Giving Ourselves, Our Prayer, Our Mortification
The Magi gave Jesus material gifts also, as symbols of their complete dedication to Him.
They gave Him gold, because He was a king,
incense, because He was God
and myrrh, because He was man.
We often say that we love God and wish to serve and obey Him in all things.
But when we see that this entails sacrifice, we forget our promises!
We must ask ourselves if we are prepared to offer Jesus gold, that is, to offer Him everything we possess for the promotion of His glory, for the spread of His Kingdom and for the relief of His poor, in whom we ought, always, to see and love Christ Himself.
We must examine ourselves thoroughly on this.
It is easy to find excuses for not giving to God and to His poor in accordance with our means.
We should offer also, the incense of our adoration and unceasing prayer.
There can be no sanctity without prayer.
There can be no real Christians without sanctity.
Finally, we must offer the myrrh of our mortification.
Mortification, as St Vincent de Paul has said, is the ABC of Christian perfection.
St Paul exhorts us, to carry always in ourselves the mortification of Jesus.
If we are not mortified, we can never be holy and can never share the joy which the Magi experienced as they lay prostrate before the cradle of our Divine Redeemer.
Definition of Mortification:
Mortification is the feeling of being completely humiliated.
The word mortification has its roots in the Latin word for “death,” mors.
The original meaning of mortification is religious, in Christianity the meaning is “putting your sin to death”.
In Christian practice, this has varied from denying oneself pleasurable things, like certain foods, to inflicting physical pain on oneself.
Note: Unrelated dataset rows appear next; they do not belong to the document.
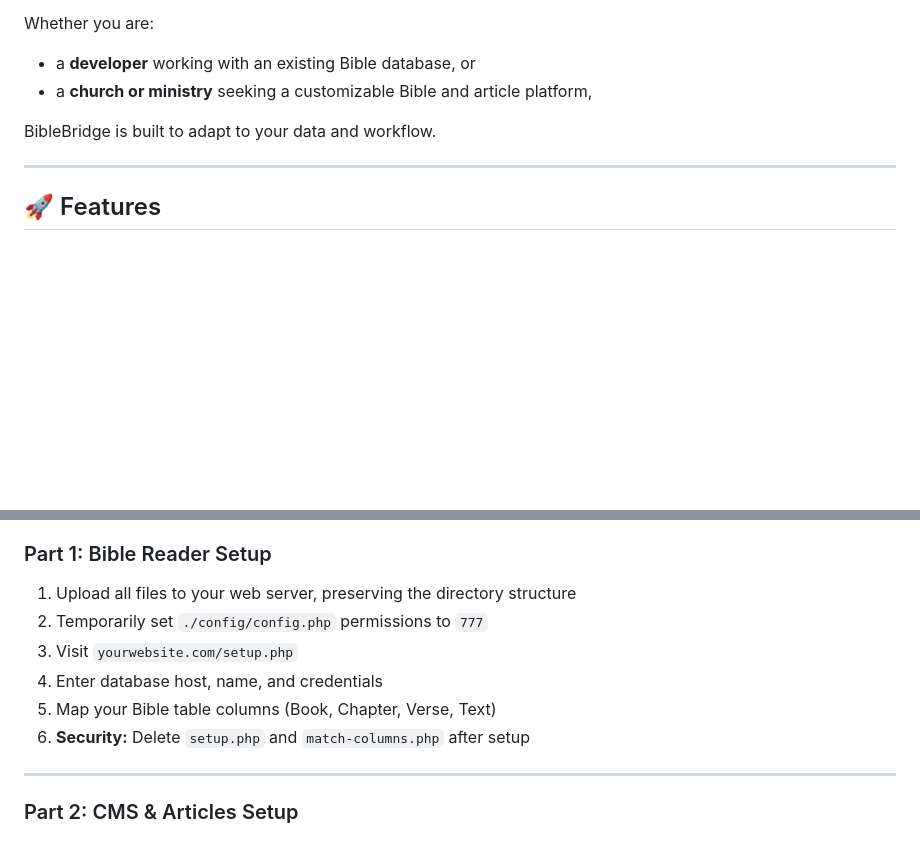
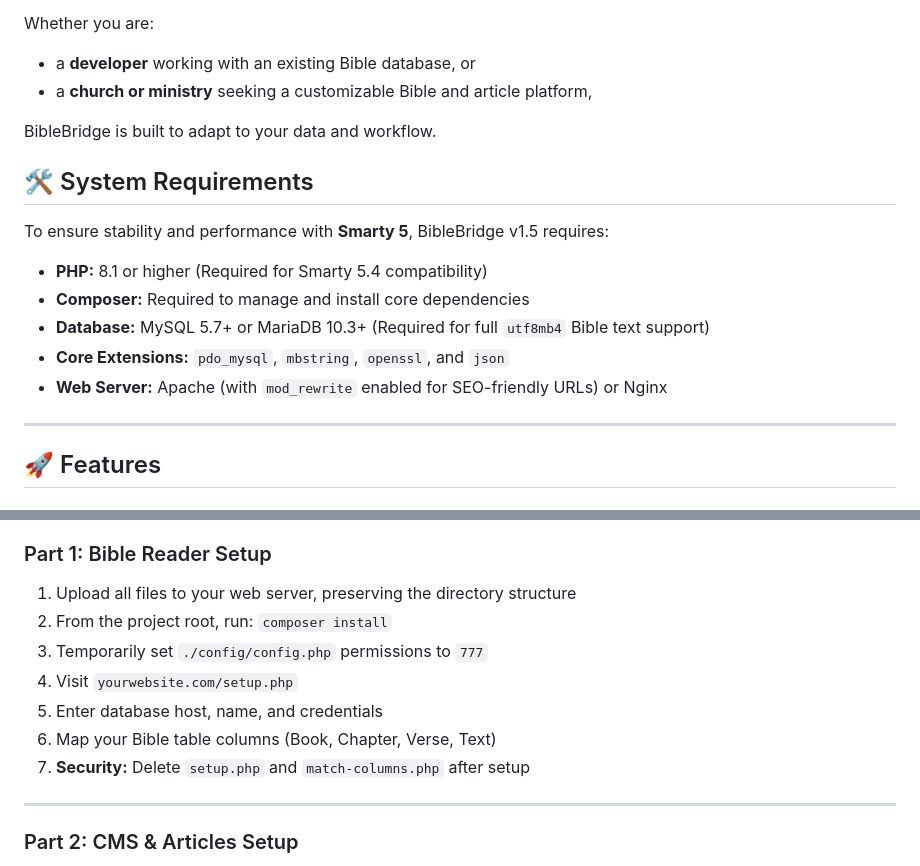
Before and after one commit to ZeroCoolZiemer/bible-bridge, a Markdown page: README.md, 2 parts joined by grey strips. GitHub-like rendering; blank space fills up the shorter version.

Commit message:
docs: clarify system requirements and installation steps
- Document Composer as a required dependency
- Add `composer install` to installation instructions
- Clarify PHP, database, and extension requirements for Smarty 5
- Align README requirements with actual runtime dependencies

```diff
--- a/README.md
+++ b/README.md
@@ -15,6 +15,16 @@ Whether you are:
 - a **church or ministry** seeking a customizable Bible and article platform,
 
 BibleBridge is built to adapt to your data and workflow.
+
+## 🛠️ System Requirements
+
+To ensure stability and performance with **Smarty 5**, BibleBridge v1.5 requires:
+
+* **PHP:** 8.1 or higher (Required for Smarty 5.4 compatibility)
+* **Composer:** Required to manage and install core dependencies
+* **Database:** MySQL 5.7+ or MariaDB 10.3+ (Required for full `utf8mb4` Bible text support)
+* **Core Extensions:** `pdo_mysql`, `mbstring`, `openssl`, and `json`
+* **Web Server:** Apache (with `mod_rewrite` enabled for SEO-friendly URLs) or Nginx
 
 ---
 
@@ -53,11 +63,13 @@ BibleBridge uses a two-part setup process:
 
 ### Part 1: Bible Reader Setup
 1. Upload all files to your web server, preserving the directory structure
-2. Temporarily set `./config/config.php` permissions to `777`
-3. Visit `yourwebsite.com/setup.php`
-4. Enter database host, name, and credentials
-5. Map your Bible table columns (Book, Chapter, Verse, Text)
-6. **Security:** Delete `setup.php` and `match-columns.php` after setup
+2. From the project root, run:
+   `composer install`
+3. Temporarily set `./config/config.php` permissions to `777`
+4. Visit `yourwebsite.com/setup.php`
+5. Enter database host, name, and credentials
+6. Map your Bible table columns (Book, Chapter, Verse, Text)
+7. **Security:** Delete `setup.php` and `match-columns.php` after setup
 
 ---
 
```
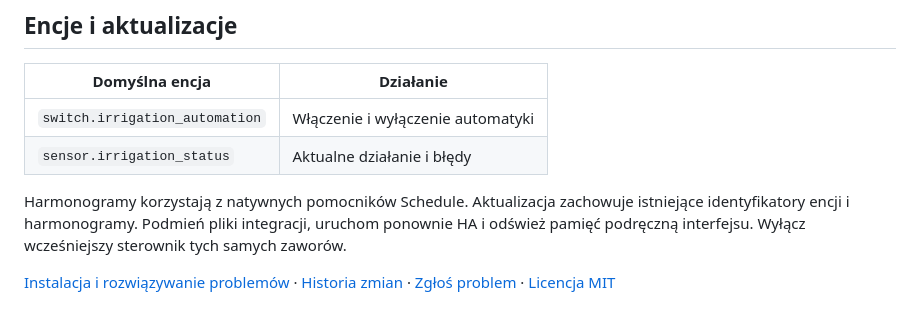
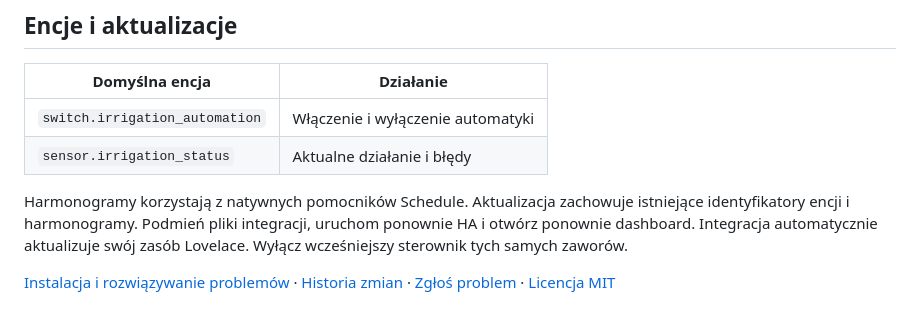
Before and after one commit to MojitoDevelop/irrigation-integration, a Markdown page: docs/README.pl.md, the part around the change. Rendered like a GitHub page.

```diff
--- a/docs/README.pl.md
+++ b/docs/README.pl.md
@@ -56,6 +56,6 @@ valves:
 | `switch.irrigation_automation` | Włączenie i wyłączenie automatyki |
 | `sensor.irrigation_status` | Aktualne działanie i błędy |
 
-Harmonogramy korzystają z natywnych pomocników Schedule. Aktualizacja zachowuje istniejące identyfikatory encji i harmonogramy. Podmień pliki integracji, uruchom ponownie HA i odśwież pamięć podręczną interfejsu. Wyłącz wcześniejszy sterownik tych samych zaworów.
+Harmonogramy korzystają z natywnych pomocników Schedule. Aktualizacja zachowuje istniejące identyfikatory encji i harmonogramy. Podmień pliki integracji, uruchom ponownie HA i otwórz ponownie dashboard. Integracja automatycznie aktualizuje swój zasób Lovelace. Wyłącz wcześniejszy sterownik tych samych zaworów.
 
 [Instalacja i rozwiązywanie problemów](INSTALL.pl.md) · [Historia zmian](../CHANGELOG.md) · [Zgłoś problem](https://github.com/MojitoDevelop/irrigation-integration/issues) · [Licencja MIT](../LICENSE)
```
Also changed, not shown: README.md (+1 -1 lines).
The religious reason for this kind of mortification is to cause the “death” of sins — or desires — of the body.